In more immediate danger are the islands in Irma’s path.
“Irma could directly affect the British and U.S. Virgin Islands and Puerto Rico as a dangerous major hurricane later this week. Hurricane watches have been issued for these areas, and tropical-storm-force winds could arrive in these areas by early Wednesday,” according to the forecast discussion.
Original post: That curve to the north – and eventually out into the Atlantic – that everyone in South Florida was hoping to see Hurricane Irma take isn’t happening as quickly as earlier models had predicted. The National Hurricane Center’s 8 a.m. update Monday drives the storm’s path in a flatter, westbound path that puts it closer Cuba’s shores by early Saturday morning.
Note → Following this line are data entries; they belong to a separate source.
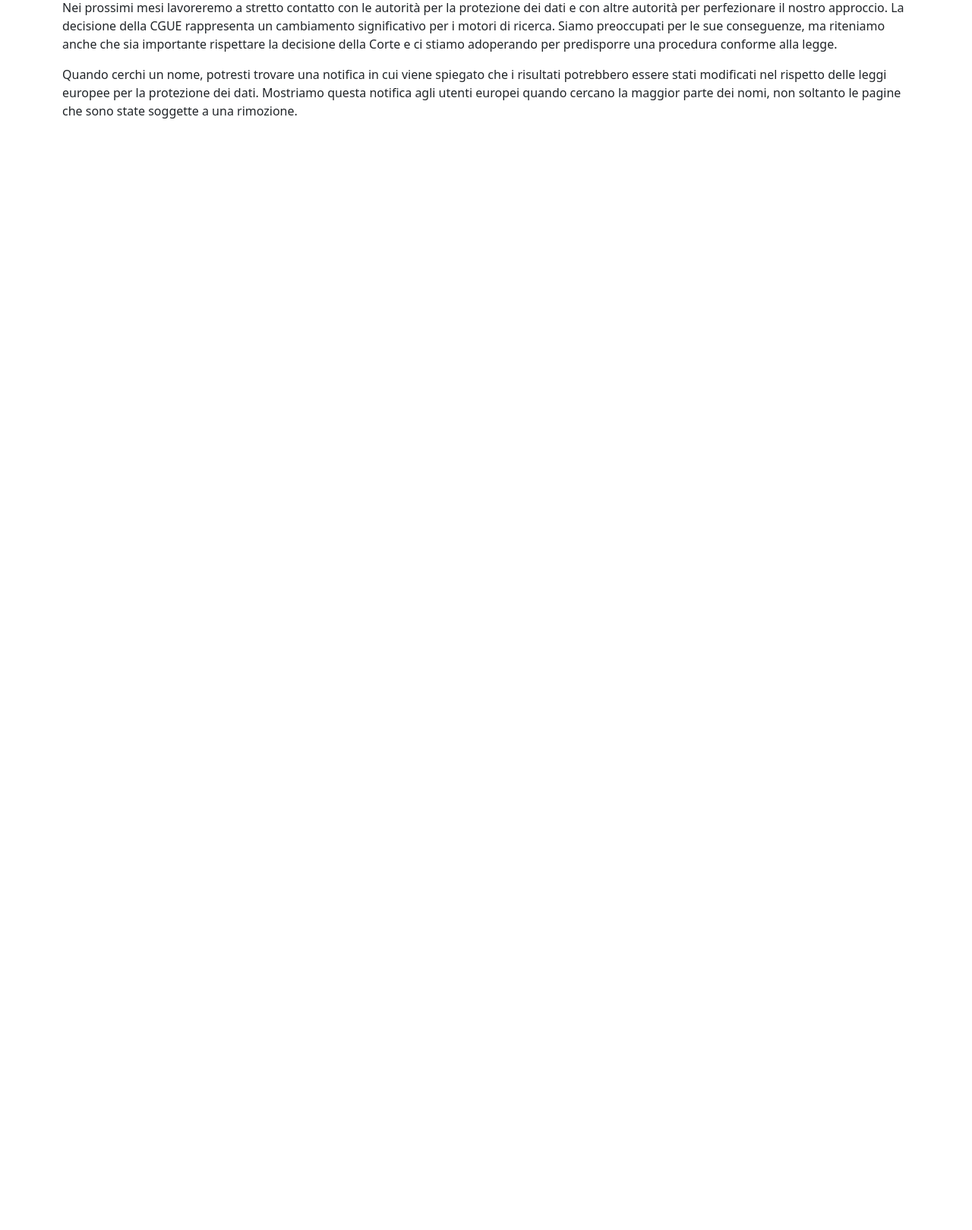
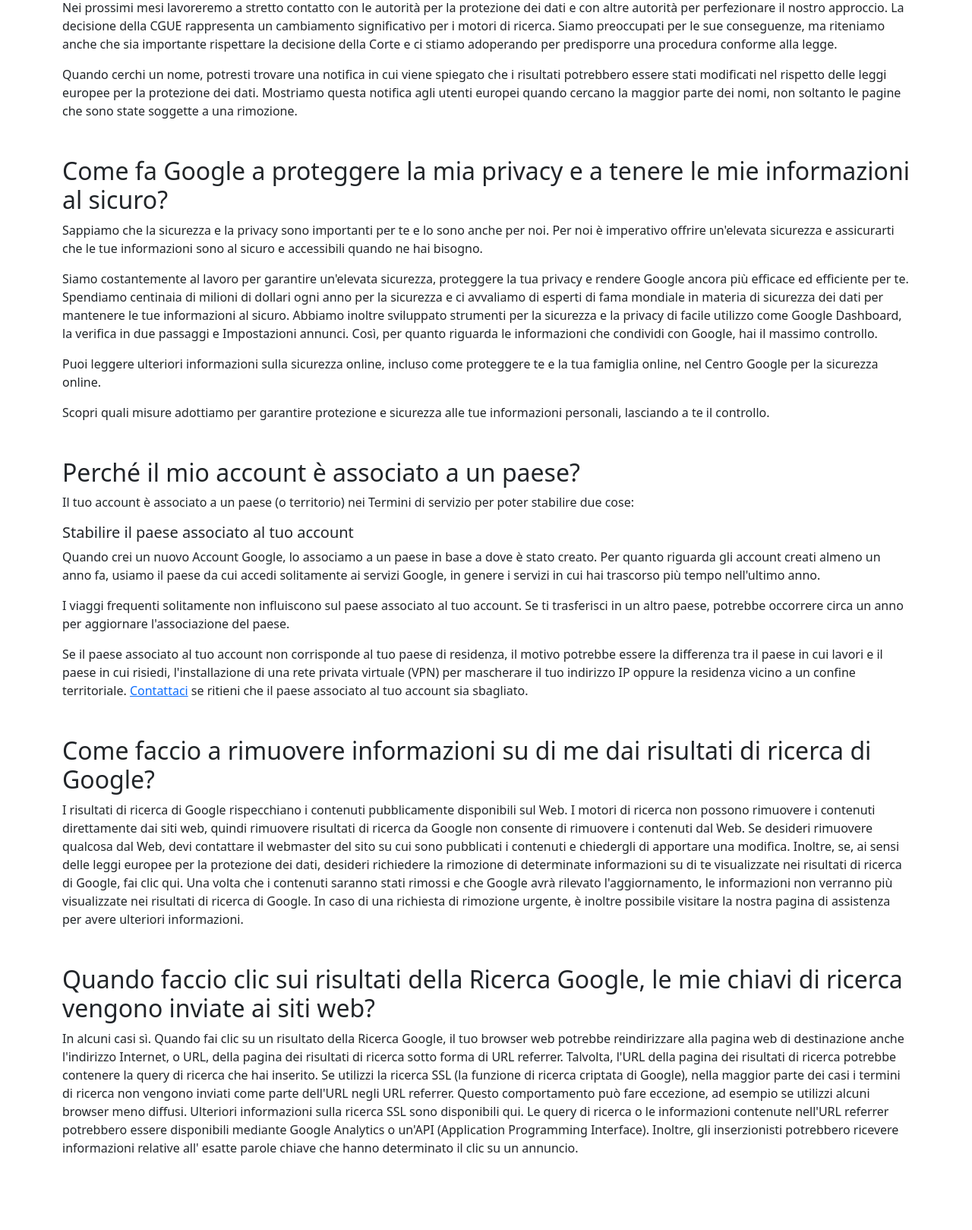
Before and after one commit to Michael-Bombini/php-google-faq, a PHP site: page / in a window 1280 px wide. Shown: the part 495-2114 px from the top of the page at 76% size. Before the commit the page ends 651 px from the top, so only its background shows below. Run offline with PHP 8.4, Linux system fonts and the light colour scheme.

Commit message:
Almost completed

```diff
--- a/index.php
+++ b/index.php
@@ -12,6 +12,58 @@ $db = [
             "Quando cerchi un nome, potresti trovare una notifica in cui viene spiegato che i risultati potrebbero essere stati modificati nel rispetto delle leggi europee per la protezione dei dati. Mostriamo questa notifica agli utenti europei quando cercano la maggior parte dei nomi, non soltanto le pagine che sono state soggette a una rimozione.",
         ],
     ],
+
+    [
+        "title" => "Come fa Google a proteggere la mia privacy e a tenere le mie informazioni al sicuro?",
+        "paragraph" =>
+        [
+            "Sappiamo che la sicurezza e la privacy sono importanti per te e lo sono anche per noi. Per noi è imperativo offrire un'elevata sicurezza e assicurarti che le tue informazioni sono al sicuro e accessibili quando ne hai bisogno.",
+            "Siamo costantemente al lavoro per garantire un'elevata sicurezza, proteggere la tua privacy e rendere Google ancora più efficace ed efficiente per te. Spendiamo centinaia di milioni di dollari ogni anno per la sicurezza e ci avvaliamo di esperti di fama mondiale in materia di sicurezza dei dati per mantenere le tue informazioni al sicuro. Abbiamo inoltre sviluppato strumenti per la sicurezza e la privacy di facile utilizzo come Google Dashboard, la verifica in due passaggi e Impostazioni annunci. Così, per quanto riguarda le informazioni che condividi con Google, hai il massimo controllo.",
+            "Puoi leggere ulteriori informazioni sulla sicurezza online, incluso come proteggere te e la tua famiglia online, nel Centro Google per la sicurezza online.",
+            "Scopri quali misure adottiamo per garantire protezione e sicurezza alle tue informazioni personali, lasciando a te il controllo.",
+        ],
+    ],
+
+
+    [
+        "title" => "Perché il mio account è associato a un paese?",
+        "paragraph" =>
+        [
+            "Il tuo account è associato a un paese (o territorio) nei Termini di servizio per poter stabilire due cose:",
+        ],
+        "subtitle" => "Stabilire il paese associato al tuo account",
+        "subparagraph" =>
+        [
+            "Quando crei un nuovo Account Google, lo associamo a un paese in base a dove è stato creato. Per quanto riguarda gli account creati almeno un anno fa, usiamo il paese da cui accedi solitamente ai servizi Google, in genere i servizi in cui hai trascorso più tempo nell'ultimo anno.",
+            "I viaggi frequenti solitamente non influiscono sul paese associato al tuo account. Se ti trasferisci in un altro paese, potrebbe occorrere circa un anno per aggiornare l'associazione del paese.",
+            "Se il paese associato al tuo account non corrisponde al tuo paese di residenza, il motivo potrebbe essere la differenza tra il paese in cui lavori e il paese in cui risiedi, l'installazione di una rete privata virtuale (VPN) per mascherare il tuo indirizzo IP oppure la residenza vicino a un confine territoriale. <a href='#'>Contattaci</a> se ritieni che il paese associato al tuo account sia sbagliato.",
+        ],
+
+    ],
+
+    [
+    "title" => "Come faccio a rimuovere informazioni su di me dai risultati di ricerca di Google?",
+    "paragraph" =>
+    [
+        "I risultati di ricerca di Google rispecchiano i contenuti pubblicamente disponibili sul Web. I motori di ricerca non possono rimuovere i contenuti direttamente dai siti web, quindi rimuovere risultati di ricerca da Google non consente di rimuovere i contenuti dal Web. Se desideri rimuovere qualcosa dal Web, devi contattare il webmaster del sito su cui sono pubblicati i contenuti e chiedergli di apportare una modifica. Inoltre, se, ai sensi delle leggi europee per la protezione dei dati, desideri richiedere la rimozione di determinate informazioni su di te visualizzate nei risultati di ricerca di Google, fai clic qui. Una volta che i contenuti saranno stati rimossi e che Google avrà rilevato l'aggiornamento, le informazioni non verranno più visualizzate nei risultati di ricerca di Google. In caso di una richiesta di rimozione urgente, è inoltre possibile visitare la nostra pagina di assistenza per avere ulteriori informazioni.",
+    ],
+
+    ],
+
+    [
+
+        "title" => "Quando faccio clic sui risultati della Ricerca Google, le mie chiavi di ricerca vengono inviate ai siti web?",
+        "paragraph" =>
+        [
+            "In alcuni casi sì. Quando fai clic su un risultato della Ricerca Google, il tuo browser web potrebbe reindirizzare alla pagina web di destinazione anche l'indirizzo Internet, o URL, della pagina dei risultati di ricerca sotto forma di URL referrer. Talvolta, l'URL della pagina dei risultati di ricerca potrebbe contenere la query di ricerca che hai inserito. Se utilizzi la ricerca SSL (la funzione di ricerca criptata di Google), nella maggior parte dei casi i termini di ricerca non vengono inviati come parte dell'URL negli URL referrer. Questo comportamento può fare eccezione, ad esempio se utilizzi alcuni browser meno diffusi. Ulteriori informazioni sulla ricerca SSL sono disponibili qui. Le query di ricerca o le informazioni contenute nell'URL referrer potrebbero essere disponibili mediante Google Analytics o un'API (Application Programming Interface). Inoltre, gli inserzionisti potrebbero ricevere informazioni relative all' esatte parole chiave che hanno determinato il clic su un annuncio.",
+        ],
+
+    ],
+
+
+
+
+
 ]
 
 
@@ -34,11 +86,21 @@ $db = [
 <body>
     <div class="container py-5">
         <?php
-            foreach($db as $faq )
+        foreach ($db as $faq) {
+            echo "<div class='mb-5'>";
             echo "<h2>"  . $faq["title"] . "</h2>";
-            foreach($faq["paragraph"] as $text )
-                echo "<p>" . $text . "</p>" ;
+            foreach ($faq["paragraph"] as $text) {
+                echo "<p>" . $text . "</p>";
+            }
+            if (key_exists("subtitle", $faq)){
+                echo "<h5>"  . $faq["subtitle"] . "</h5>";
+                foreach ($faq["subparagraph"] as $subtext)
+                echo "<p>" . $subtext . "</p>";
 
+            }
+
+            echo "</div>";
+        }
         ?>
 
 
```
Hurricane Irma remains a Category 3 storm with maximum sustained winds of 120 mph as it spins about 610 miles east of the Leeward Islands. It is moving west southwest at 14 mph.
Forecasters say the high pressure system over the central Atlantic is what is making it increasingly likely that Irma will stay on this flatter west-northwest path three to five days from now, keeping the storm from turning north earlier.
The hurricane center is due to issue an update on Irma’s intensity in the next few hours, but the storm is expected to maintain intensity over the next five days, if not strengthen.